Take each line in the entries below that holds "Ringoya" and show it.
-- Records supplied follows --
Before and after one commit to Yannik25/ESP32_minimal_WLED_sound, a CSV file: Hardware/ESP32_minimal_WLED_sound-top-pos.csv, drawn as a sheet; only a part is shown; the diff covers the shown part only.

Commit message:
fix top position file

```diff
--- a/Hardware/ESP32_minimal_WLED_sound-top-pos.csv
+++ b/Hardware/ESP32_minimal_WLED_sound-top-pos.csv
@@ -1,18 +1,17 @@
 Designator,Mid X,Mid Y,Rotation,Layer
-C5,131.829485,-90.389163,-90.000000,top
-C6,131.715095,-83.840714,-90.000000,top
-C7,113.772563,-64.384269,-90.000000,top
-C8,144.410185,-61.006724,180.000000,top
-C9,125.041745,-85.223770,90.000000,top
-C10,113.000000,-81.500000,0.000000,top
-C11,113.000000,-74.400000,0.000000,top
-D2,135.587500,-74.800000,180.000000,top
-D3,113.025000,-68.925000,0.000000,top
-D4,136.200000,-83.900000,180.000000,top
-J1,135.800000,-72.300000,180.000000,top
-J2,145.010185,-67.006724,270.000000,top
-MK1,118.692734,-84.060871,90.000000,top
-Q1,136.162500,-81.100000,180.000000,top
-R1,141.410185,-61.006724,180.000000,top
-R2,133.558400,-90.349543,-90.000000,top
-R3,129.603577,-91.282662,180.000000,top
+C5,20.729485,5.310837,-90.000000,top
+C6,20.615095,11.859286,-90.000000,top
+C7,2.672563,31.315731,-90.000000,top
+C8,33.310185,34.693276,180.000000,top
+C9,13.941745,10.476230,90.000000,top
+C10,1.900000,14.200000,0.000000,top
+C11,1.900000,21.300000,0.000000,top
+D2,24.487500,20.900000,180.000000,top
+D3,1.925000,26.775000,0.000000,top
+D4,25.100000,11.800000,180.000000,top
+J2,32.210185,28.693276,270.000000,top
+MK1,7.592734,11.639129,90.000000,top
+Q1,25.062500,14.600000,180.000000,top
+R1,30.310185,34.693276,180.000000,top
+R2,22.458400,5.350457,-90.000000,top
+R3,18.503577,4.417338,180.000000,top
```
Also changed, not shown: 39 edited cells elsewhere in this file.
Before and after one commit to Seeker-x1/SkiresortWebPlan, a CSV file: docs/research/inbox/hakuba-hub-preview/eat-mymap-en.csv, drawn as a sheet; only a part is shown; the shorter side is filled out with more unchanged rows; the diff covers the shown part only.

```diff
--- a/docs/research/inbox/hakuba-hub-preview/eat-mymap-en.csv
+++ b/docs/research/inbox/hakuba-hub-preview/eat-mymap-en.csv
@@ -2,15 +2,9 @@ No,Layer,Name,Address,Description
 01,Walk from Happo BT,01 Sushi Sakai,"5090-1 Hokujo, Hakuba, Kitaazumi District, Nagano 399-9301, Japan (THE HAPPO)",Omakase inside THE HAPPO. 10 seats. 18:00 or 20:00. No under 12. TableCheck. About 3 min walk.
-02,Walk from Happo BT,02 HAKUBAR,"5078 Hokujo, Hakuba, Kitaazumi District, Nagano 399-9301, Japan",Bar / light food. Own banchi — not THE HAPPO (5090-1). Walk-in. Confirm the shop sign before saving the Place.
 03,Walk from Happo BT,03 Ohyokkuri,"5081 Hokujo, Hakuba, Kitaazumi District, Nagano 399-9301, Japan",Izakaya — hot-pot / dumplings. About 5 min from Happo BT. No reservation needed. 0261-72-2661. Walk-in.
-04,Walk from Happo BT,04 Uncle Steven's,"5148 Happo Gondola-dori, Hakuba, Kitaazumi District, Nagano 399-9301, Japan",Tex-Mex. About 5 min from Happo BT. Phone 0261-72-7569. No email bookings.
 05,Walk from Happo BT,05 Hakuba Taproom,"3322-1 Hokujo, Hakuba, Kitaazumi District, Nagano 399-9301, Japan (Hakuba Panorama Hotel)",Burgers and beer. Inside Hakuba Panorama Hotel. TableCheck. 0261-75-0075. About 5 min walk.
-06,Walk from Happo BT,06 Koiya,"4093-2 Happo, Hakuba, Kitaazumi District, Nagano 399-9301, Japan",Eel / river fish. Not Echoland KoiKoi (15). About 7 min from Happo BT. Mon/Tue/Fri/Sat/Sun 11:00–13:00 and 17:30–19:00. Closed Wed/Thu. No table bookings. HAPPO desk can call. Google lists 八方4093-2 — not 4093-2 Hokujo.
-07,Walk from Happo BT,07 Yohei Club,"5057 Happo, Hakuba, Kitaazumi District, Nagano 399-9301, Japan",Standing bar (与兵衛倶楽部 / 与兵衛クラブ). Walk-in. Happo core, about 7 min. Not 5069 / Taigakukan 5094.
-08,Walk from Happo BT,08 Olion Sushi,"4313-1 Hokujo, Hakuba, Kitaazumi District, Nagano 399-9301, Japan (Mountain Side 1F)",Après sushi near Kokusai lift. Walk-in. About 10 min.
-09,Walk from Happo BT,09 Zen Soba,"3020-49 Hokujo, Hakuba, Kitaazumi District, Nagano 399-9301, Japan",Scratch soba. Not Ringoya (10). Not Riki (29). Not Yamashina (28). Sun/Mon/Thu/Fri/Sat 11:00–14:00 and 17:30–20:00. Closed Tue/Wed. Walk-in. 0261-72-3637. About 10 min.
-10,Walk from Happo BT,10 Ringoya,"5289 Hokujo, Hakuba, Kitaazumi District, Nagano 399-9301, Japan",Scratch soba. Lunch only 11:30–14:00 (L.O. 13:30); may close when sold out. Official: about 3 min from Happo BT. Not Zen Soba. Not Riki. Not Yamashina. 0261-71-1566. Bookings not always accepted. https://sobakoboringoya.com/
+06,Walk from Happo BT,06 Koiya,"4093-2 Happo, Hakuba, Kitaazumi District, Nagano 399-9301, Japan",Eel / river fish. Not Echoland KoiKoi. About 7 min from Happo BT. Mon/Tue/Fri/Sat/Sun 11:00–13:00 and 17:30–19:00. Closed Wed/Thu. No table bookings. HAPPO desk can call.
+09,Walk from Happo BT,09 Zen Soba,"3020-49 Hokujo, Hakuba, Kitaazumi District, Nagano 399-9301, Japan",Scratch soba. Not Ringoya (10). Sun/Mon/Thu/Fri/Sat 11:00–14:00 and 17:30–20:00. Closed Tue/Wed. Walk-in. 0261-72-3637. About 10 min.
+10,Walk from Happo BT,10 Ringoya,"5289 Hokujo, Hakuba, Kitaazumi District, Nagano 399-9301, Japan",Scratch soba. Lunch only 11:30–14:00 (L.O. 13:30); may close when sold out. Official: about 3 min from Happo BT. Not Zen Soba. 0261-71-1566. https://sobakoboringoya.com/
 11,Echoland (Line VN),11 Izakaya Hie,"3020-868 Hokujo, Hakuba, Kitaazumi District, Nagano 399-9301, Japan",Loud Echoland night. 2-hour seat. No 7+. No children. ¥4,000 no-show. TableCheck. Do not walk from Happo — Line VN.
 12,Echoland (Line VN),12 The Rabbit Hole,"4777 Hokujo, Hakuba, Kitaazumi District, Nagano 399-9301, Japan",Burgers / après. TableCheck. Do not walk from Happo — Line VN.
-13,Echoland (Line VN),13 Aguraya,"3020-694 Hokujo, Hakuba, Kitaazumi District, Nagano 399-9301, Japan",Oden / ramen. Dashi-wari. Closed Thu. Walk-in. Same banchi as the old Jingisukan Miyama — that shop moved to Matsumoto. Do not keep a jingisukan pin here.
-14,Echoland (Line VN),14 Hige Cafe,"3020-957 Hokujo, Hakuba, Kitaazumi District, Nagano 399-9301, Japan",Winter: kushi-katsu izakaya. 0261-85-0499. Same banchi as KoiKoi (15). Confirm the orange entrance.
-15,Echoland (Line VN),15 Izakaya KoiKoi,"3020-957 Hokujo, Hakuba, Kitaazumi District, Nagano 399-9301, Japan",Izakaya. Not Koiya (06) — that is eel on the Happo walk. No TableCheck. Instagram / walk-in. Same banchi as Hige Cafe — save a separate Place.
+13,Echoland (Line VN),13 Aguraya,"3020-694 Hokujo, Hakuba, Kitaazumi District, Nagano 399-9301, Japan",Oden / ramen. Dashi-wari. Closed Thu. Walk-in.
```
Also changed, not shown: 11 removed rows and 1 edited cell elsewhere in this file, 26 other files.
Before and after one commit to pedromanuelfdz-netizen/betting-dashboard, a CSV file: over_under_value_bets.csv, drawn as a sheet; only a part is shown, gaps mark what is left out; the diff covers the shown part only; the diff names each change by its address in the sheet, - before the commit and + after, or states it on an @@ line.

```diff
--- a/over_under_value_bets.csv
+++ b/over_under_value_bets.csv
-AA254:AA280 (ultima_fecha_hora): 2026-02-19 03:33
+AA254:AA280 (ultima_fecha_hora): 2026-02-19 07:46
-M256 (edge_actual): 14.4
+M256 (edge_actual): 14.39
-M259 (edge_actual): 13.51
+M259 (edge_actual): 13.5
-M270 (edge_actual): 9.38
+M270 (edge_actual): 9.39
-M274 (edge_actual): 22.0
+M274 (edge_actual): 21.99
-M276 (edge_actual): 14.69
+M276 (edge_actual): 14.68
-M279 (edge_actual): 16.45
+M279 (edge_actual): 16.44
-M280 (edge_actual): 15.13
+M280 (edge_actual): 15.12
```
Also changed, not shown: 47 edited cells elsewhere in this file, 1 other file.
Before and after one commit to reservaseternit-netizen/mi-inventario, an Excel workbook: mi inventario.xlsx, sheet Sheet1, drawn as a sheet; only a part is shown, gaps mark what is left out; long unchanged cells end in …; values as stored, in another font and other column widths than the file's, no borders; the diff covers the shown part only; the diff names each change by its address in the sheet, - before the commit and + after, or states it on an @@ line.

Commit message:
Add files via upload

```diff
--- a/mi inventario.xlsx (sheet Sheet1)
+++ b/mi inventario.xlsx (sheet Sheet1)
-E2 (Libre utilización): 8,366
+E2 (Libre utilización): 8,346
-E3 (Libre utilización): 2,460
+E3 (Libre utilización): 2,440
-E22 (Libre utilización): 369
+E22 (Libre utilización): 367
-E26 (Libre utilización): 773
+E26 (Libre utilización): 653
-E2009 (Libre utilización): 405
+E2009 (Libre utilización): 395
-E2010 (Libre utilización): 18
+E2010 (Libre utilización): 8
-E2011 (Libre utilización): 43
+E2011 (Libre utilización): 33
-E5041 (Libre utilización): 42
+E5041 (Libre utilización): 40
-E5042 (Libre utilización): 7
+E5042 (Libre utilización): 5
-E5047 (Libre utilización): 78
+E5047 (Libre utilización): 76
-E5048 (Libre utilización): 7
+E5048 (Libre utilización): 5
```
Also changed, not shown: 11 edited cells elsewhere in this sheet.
-- Records supplied concluded --
» **Response to this exercise**
-09,Walk from Happo BT,09 Zen Soba,"3020-49 Hokujo, Hakuba, Kitaazumi District, Nagano 399-9301, Japan",Scratch soba. Not Ringoya (10). Not Riki (29). Not Yamashina (28). Sun/Mon/Thu/Fri/Sat 11:00–14:00 and 17:30–20:00. Closed Tue/Wed. Walk-in. 0261-72-3637. About 10 min.
-10,Walk from Happo BT,10 Ringoya,"5289 Hokujo, Hakuba, Kitaazumi District, Nagano 399-9301, Japan",Scratch soba. Lunch only 11:30–14:00 (L.O. 13:30); may close when sold out. Official: about 3 min from Happo BT. Not Zen Soba. Not Riki. Not Yamashina. 0261-71-1566. Bookings not always accepted. https://sobakoboringoya.com/
+09,Walk from Happo BT,09 Zen Soba,"3020-49 Hokujo, Hakuba, Kitaazumi District, Nagano 399-9301, Japan",Scratch soba. Not Ringoya (10). Sun/Mon/Thu/Fri/Sat 11:00–14:00 and 17:30–20:00. Closed Tue/Wed. Walk-in. 0261-72-3637. About 10 min.
+10,Walk from Happo BT,10 Ringoya,"5289 Hokujo, Hakuba, Kitaazumi District, Nagano 399-9301, Japan",Scratch soba. Lunch only 11:30–14:00 (L.O. 13:30); may close when sold out. Official: about 3 min from Happo BT. Not Zen Soba. 0261-71-1566. https://sobakoboringoya.com/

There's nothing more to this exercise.